**WORK INSTRUCTION:** The answer must be one number: how many lines below contain the word "select".

**MATERIAL SHOWN:**
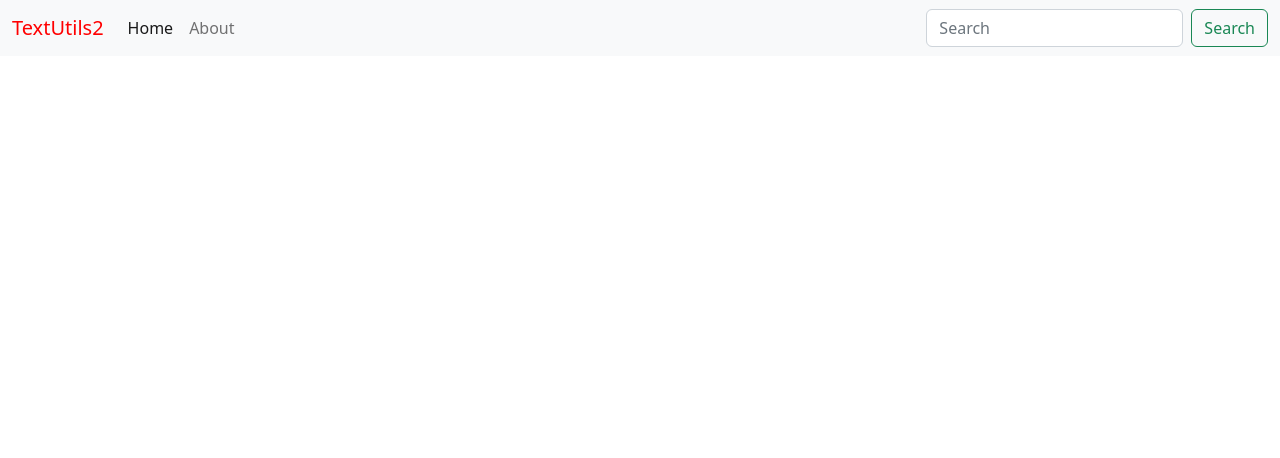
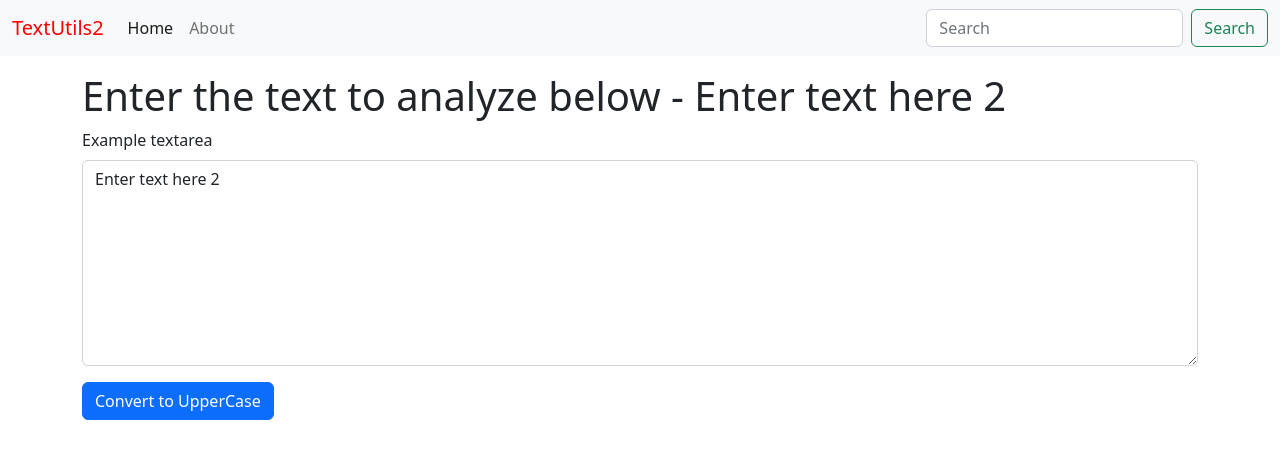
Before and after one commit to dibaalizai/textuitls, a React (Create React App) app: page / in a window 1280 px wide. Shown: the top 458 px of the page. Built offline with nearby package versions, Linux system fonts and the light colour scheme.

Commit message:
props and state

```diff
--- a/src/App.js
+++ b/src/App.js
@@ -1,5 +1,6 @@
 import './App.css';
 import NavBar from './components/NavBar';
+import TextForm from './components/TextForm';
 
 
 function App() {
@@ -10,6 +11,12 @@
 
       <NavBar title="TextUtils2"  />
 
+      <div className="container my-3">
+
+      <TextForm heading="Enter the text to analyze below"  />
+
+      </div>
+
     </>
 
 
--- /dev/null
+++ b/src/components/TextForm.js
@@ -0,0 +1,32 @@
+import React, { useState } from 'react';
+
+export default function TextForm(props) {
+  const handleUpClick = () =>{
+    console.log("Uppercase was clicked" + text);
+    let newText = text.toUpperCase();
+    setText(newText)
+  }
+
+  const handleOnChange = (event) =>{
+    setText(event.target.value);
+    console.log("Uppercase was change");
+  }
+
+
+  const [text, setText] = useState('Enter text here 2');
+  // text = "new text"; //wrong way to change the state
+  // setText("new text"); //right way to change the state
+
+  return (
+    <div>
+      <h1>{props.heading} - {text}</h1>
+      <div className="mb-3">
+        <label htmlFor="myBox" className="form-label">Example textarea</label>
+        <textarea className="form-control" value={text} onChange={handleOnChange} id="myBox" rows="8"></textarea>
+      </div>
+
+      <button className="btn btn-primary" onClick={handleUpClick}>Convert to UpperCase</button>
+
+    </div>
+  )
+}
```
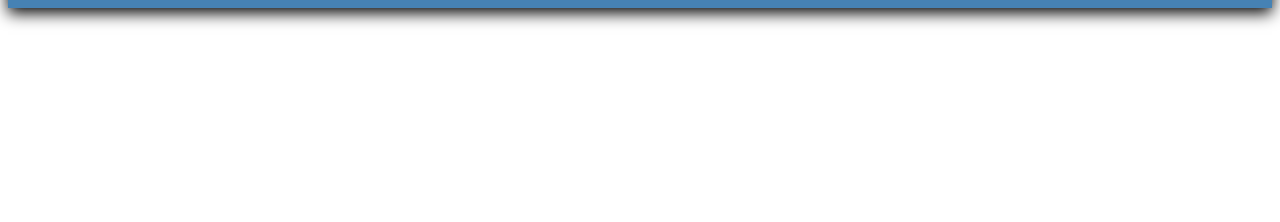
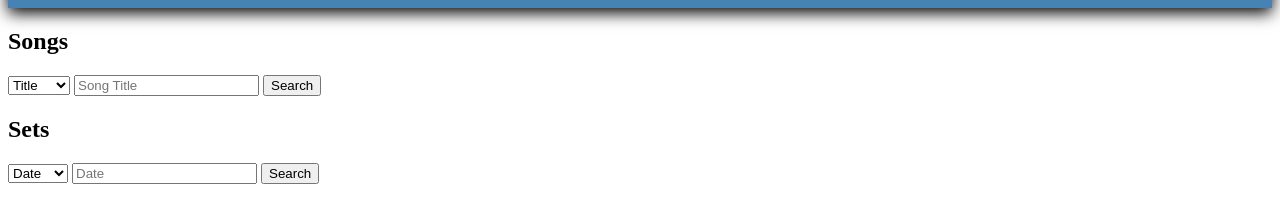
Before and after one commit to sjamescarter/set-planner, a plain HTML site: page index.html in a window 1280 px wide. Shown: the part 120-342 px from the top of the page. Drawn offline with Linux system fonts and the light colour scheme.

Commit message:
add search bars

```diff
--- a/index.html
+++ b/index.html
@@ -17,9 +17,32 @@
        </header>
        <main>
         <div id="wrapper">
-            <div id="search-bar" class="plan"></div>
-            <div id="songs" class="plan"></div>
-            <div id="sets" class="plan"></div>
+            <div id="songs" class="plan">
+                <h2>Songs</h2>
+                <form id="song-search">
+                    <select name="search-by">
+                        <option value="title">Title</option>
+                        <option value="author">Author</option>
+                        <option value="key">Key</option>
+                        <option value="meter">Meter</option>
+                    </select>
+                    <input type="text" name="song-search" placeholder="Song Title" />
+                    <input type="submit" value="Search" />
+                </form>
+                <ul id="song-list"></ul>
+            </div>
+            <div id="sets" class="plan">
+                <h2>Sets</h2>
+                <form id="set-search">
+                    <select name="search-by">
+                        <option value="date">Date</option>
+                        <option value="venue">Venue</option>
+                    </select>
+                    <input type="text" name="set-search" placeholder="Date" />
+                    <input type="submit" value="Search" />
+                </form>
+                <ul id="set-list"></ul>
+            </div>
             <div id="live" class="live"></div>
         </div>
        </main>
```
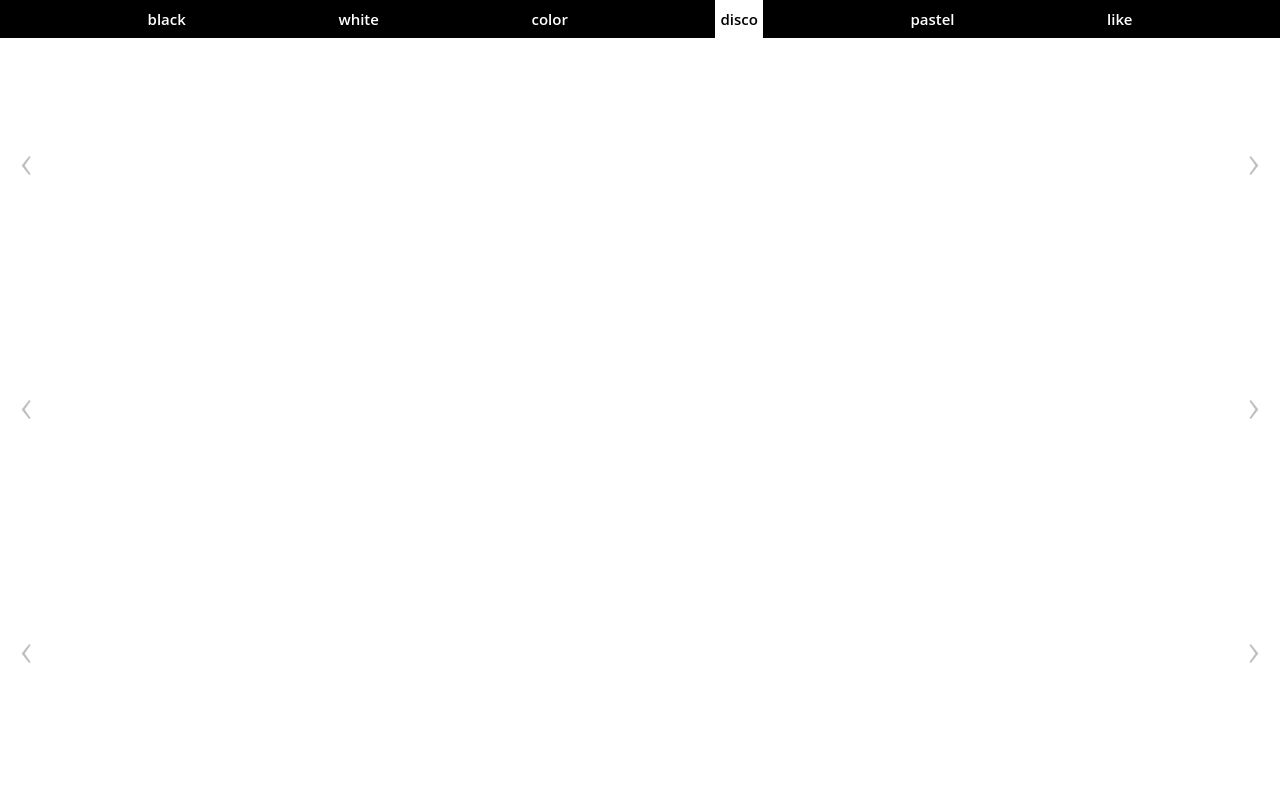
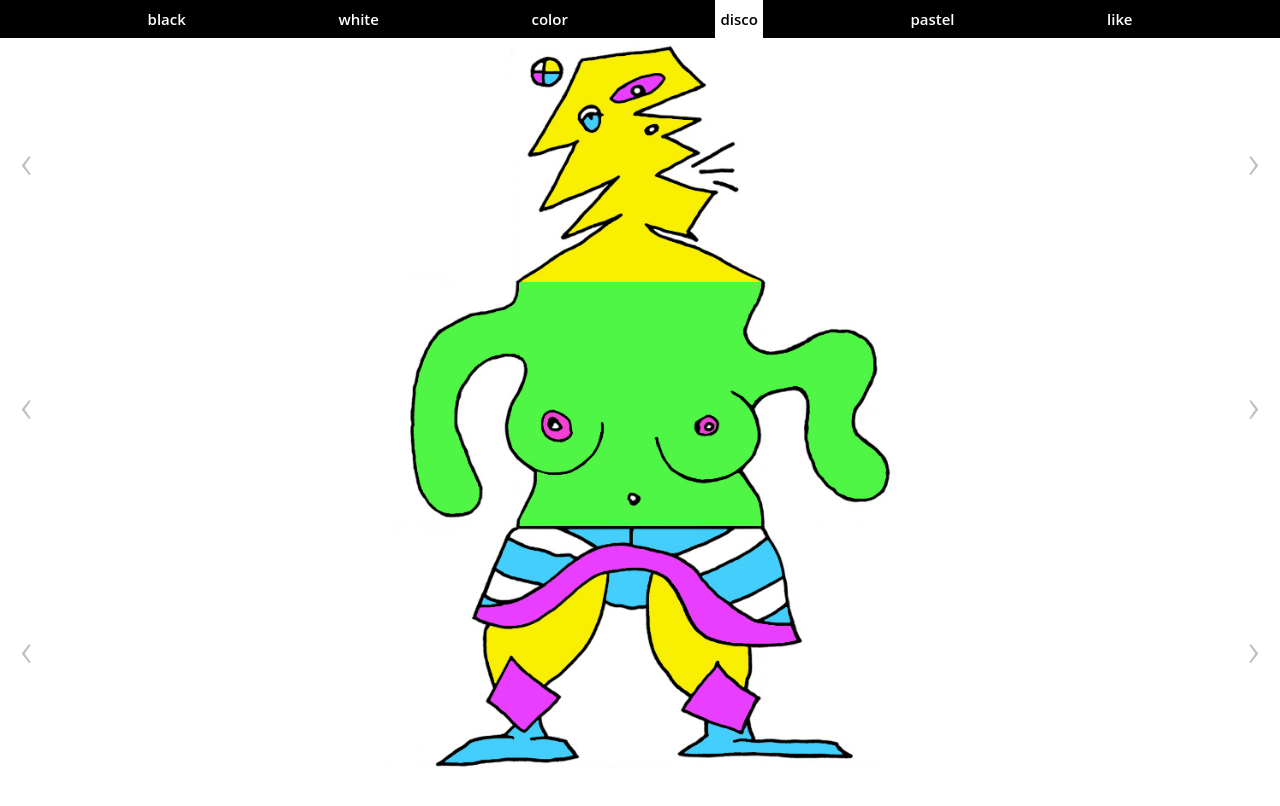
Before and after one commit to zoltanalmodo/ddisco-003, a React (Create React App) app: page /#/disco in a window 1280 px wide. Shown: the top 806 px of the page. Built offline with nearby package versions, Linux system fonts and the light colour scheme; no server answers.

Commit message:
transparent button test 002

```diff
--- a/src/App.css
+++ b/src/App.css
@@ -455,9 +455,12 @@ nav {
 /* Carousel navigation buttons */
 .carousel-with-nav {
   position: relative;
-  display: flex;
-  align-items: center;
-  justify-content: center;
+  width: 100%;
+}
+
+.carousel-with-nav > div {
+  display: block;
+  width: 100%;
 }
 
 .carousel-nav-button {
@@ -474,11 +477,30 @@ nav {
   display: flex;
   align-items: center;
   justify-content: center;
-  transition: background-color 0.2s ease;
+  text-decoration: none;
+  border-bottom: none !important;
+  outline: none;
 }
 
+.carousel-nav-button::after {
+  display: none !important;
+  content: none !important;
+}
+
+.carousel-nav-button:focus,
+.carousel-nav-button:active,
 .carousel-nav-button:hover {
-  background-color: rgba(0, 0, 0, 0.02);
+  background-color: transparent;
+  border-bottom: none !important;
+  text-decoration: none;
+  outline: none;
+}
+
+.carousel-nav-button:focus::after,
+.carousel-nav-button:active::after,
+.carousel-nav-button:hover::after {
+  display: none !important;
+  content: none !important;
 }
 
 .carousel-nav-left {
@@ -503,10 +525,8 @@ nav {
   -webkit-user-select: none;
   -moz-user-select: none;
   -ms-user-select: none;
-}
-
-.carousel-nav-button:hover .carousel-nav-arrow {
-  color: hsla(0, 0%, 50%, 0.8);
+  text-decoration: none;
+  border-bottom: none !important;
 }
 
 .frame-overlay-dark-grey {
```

**REPLY TO THE EXERCISE:** 7